I’m working on my own product these days. I compensate a lack of knowledge in some areas by talking to people and reading books. My current book is Lean Brand which I like very much. The chapter I read yesterday talks about the audience of any product. The authors say that entrepreneurs try to target everyone too often. Instead, they should start by defining a small group of clients they want to work with. And create relationships with just one person from that group. Then, with the second one and the third one. Step by step. By identifying a unique portrait of their first customers’ entrepreneurs could create a much better message and win the attention they crave. The idea is so logical and simple that there’s no surprise many founders — including yours truly — missed it or ignored it.
The size of this problem grows radically when we move from a product space to a recruitment space. Go to your local job search site and look for a description of open positions (hh.ru in Russia, for example). How many times will you see “relaxed agile environment”, “looking for the best”, “technical excellence” and etc? I bet more than in 50% of cases. Organisations tend to target everyone. No surprise they have troubles competing with well-known players. There will always be companies providing higher salaries, better perks and more challenging problems to solve.
To deal with it organisations should steal and tweak practices from product development. For example, personas. “Personas are archetypal sketches of the type of people who you hypothesize will interact with your organization. Although they can be profiles of fictional characters or rough outlines of people based on ethnographic research, surveys, interviews, and intentional customer development; it’s actually best to use a real, living, breathing person. If you don’t, the urge to create stereotypes can be too strong”, writes Jeremiah Gardner in Lean Brand.
Why don’t you create your employee personas? Start by selecting several employees who represent the identity of your company best of all. In many cases they are not the most senior or experienced people. Interview them to understand better:
- What do they like?
- What do they hate?
- What do they stand for?
- What are their habits?
- What do they value?
- What do they fear?
With created personas in hands, it’s much easier to see what attributes of your company and culture allure the talents you need.
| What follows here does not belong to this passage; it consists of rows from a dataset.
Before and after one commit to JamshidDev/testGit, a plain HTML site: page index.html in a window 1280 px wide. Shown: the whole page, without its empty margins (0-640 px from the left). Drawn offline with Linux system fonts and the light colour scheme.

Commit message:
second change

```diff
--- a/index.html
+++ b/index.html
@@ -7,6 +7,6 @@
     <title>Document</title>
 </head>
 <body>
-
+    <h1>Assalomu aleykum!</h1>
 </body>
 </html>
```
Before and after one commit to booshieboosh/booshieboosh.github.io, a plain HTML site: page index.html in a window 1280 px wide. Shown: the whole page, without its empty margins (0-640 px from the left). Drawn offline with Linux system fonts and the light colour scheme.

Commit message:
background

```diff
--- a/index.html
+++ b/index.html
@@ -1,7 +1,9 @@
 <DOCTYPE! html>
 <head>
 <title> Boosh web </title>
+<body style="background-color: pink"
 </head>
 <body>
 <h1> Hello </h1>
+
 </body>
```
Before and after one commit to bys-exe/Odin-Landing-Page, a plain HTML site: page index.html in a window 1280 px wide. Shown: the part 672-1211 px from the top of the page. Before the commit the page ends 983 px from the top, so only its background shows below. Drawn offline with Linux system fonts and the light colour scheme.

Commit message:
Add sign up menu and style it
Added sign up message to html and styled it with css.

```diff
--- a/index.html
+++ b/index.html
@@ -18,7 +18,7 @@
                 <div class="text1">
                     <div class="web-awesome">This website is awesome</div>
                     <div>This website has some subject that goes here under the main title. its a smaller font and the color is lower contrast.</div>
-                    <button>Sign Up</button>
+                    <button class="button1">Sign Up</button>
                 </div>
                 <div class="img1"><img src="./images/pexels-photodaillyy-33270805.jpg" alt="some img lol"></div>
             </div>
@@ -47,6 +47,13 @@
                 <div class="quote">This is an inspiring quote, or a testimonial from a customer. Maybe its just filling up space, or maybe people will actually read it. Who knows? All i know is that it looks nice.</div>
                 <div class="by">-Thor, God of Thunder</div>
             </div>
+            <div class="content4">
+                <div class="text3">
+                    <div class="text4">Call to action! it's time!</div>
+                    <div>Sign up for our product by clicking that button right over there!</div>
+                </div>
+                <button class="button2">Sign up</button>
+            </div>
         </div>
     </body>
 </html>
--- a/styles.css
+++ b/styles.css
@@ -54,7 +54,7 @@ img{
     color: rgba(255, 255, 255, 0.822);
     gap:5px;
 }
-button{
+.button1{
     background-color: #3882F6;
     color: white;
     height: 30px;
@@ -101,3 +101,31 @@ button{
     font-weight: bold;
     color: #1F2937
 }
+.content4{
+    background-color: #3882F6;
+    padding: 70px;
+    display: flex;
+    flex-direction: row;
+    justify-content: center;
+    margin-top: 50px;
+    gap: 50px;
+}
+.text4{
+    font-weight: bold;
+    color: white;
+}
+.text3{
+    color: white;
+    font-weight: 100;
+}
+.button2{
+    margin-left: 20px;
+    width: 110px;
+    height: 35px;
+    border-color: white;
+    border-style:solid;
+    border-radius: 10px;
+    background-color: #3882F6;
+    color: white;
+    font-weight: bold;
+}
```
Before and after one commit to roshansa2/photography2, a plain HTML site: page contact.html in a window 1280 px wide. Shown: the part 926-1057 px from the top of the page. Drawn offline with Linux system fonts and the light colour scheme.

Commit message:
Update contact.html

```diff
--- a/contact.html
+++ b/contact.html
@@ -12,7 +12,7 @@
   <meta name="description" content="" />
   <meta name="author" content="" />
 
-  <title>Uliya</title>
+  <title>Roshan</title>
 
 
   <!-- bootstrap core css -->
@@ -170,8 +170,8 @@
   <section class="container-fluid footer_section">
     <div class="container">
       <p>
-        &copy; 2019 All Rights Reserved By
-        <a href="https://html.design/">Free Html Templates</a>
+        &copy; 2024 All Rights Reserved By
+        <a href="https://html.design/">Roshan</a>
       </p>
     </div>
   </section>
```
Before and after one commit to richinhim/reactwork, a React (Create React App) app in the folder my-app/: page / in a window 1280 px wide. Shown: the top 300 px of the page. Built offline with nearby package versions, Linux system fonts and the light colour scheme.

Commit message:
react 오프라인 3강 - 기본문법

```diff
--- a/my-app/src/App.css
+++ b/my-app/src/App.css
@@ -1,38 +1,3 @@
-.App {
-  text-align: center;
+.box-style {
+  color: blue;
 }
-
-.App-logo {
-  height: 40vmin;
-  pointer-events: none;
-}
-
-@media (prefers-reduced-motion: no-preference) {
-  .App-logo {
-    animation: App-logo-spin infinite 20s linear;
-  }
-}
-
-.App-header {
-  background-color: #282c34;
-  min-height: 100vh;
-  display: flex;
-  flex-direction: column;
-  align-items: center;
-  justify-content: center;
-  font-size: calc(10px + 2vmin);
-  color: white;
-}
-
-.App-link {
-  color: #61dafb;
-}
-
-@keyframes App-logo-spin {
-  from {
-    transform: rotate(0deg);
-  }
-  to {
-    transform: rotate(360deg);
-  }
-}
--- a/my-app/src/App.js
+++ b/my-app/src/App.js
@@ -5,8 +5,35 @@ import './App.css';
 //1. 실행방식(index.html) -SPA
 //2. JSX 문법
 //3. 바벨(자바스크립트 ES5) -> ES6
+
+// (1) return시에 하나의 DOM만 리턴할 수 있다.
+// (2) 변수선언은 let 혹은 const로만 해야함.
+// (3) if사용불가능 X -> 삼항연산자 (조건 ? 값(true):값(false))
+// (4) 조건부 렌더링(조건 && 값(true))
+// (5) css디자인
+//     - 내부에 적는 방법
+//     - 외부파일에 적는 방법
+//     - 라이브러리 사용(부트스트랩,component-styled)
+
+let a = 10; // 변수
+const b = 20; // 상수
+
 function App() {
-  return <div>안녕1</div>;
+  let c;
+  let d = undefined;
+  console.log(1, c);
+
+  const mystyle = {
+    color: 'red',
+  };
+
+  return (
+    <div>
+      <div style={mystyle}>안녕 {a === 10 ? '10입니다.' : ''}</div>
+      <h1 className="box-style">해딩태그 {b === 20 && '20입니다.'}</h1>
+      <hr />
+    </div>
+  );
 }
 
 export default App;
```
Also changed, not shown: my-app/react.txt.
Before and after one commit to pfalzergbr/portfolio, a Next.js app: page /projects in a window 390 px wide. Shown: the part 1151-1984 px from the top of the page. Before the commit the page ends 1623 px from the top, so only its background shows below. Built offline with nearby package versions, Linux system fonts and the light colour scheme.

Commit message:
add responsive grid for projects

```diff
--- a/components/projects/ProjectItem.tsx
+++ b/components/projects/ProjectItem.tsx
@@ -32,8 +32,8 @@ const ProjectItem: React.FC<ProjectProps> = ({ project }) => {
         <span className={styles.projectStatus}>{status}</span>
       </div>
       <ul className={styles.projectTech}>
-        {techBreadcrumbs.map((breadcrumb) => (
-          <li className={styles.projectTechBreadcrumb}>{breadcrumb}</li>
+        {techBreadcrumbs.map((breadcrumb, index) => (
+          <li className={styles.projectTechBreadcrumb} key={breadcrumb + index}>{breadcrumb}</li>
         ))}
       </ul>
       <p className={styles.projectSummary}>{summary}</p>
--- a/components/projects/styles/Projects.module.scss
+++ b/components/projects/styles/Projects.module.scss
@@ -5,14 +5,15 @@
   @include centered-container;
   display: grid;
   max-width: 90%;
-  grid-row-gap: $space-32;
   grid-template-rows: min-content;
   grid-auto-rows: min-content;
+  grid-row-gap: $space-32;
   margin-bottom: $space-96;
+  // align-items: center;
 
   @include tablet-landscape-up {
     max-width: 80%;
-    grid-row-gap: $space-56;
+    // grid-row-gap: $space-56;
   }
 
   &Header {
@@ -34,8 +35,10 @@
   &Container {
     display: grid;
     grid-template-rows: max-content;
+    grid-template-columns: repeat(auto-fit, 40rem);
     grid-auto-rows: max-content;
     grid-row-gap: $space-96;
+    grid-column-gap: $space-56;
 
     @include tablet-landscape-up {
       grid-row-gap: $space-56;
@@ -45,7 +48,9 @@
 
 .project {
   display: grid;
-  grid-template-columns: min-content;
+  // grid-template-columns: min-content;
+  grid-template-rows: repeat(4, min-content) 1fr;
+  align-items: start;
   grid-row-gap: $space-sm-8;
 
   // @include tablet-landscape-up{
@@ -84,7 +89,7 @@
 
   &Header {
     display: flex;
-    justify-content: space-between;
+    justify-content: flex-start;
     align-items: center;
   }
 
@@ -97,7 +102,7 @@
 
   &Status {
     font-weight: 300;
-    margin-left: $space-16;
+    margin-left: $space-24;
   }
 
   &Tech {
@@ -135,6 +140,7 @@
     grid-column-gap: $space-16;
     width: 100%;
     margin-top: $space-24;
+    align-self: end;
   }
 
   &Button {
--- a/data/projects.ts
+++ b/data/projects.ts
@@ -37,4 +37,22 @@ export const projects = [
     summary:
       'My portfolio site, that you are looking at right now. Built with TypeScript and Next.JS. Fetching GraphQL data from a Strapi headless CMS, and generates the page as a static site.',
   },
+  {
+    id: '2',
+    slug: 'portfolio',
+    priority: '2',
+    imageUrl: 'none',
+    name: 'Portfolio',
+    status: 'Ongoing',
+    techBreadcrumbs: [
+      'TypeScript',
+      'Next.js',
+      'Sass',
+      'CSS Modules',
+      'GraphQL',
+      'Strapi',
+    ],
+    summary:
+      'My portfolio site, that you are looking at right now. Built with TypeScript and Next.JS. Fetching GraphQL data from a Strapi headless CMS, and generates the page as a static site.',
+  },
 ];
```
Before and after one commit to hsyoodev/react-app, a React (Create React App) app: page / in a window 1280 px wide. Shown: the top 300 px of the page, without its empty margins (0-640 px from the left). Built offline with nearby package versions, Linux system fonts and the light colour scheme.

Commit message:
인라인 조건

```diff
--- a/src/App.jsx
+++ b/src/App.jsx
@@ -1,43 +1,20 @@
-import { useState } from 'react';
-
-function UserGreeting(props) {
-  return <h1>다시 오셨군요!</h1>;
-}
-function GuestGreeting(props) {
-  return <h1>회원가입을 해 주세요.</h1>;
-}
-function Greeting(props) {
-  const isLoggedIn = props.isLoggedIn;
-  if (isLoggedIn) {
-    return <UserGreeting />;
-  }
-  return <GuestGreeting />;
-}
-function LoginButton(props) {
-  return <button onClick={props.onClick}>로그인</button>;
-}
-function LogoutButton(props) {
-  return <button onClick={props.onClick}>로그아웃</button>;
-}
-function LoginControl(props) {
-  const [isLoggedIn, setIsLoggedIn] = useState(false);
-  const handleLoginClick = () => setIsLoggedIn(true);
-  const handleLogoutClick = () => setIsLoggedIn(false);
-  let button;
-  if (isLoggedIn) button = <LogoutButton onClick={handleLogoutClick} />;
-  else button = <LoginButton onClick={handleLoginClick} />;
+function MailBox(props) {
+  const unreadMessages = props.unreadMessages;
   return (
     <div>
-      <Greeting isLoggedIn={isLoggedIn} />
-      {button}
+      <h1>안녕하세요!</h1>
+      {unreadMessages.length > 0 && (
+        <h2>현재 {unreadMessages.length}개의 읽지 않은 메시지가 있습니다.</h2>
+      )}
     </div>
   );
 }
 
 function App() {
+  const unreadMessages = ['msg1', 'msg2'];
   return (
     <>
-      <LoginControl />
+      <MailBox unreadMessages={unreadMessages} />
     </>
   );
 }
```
Even more, the personas will show you what to highlight while talking about your company and what to change to make it more attractive.
You can also use employee personas during interviews with candidates. They might become a powerful filtering tool together with your gut.
Unsurprisingly the organisations which care about happiness and engagement of employees are very good in defining their “employee target audience”. Let’s look at Equal Experts whom I visited this September. It’s an IT consultancy with the main office in London. From the very beginning they decided to hire only developers with 8+ years real extreme programming experience. Most of people with such experience level are older than 30, have families and kids and prefer to come home earlier to spend evenings with them. Some of them also prefer more flexibility and autonomy. As a result the largest part of Equal Experts employees are contractors. The company gives them a reliable flood of projects to work on, a great network of very experience colleagues and a friendly and unobtrusive environment to grow. The company fits for a specific set of people, fits that set greatly and is rated as one of the best places to work at in UK.
Here’s a task for you.
Create a couple of employee personas and share them with your colleague. Will they agree? Will they have something to add?
Good luck with it! For me, it’s time to work on personas for Yay4Monday.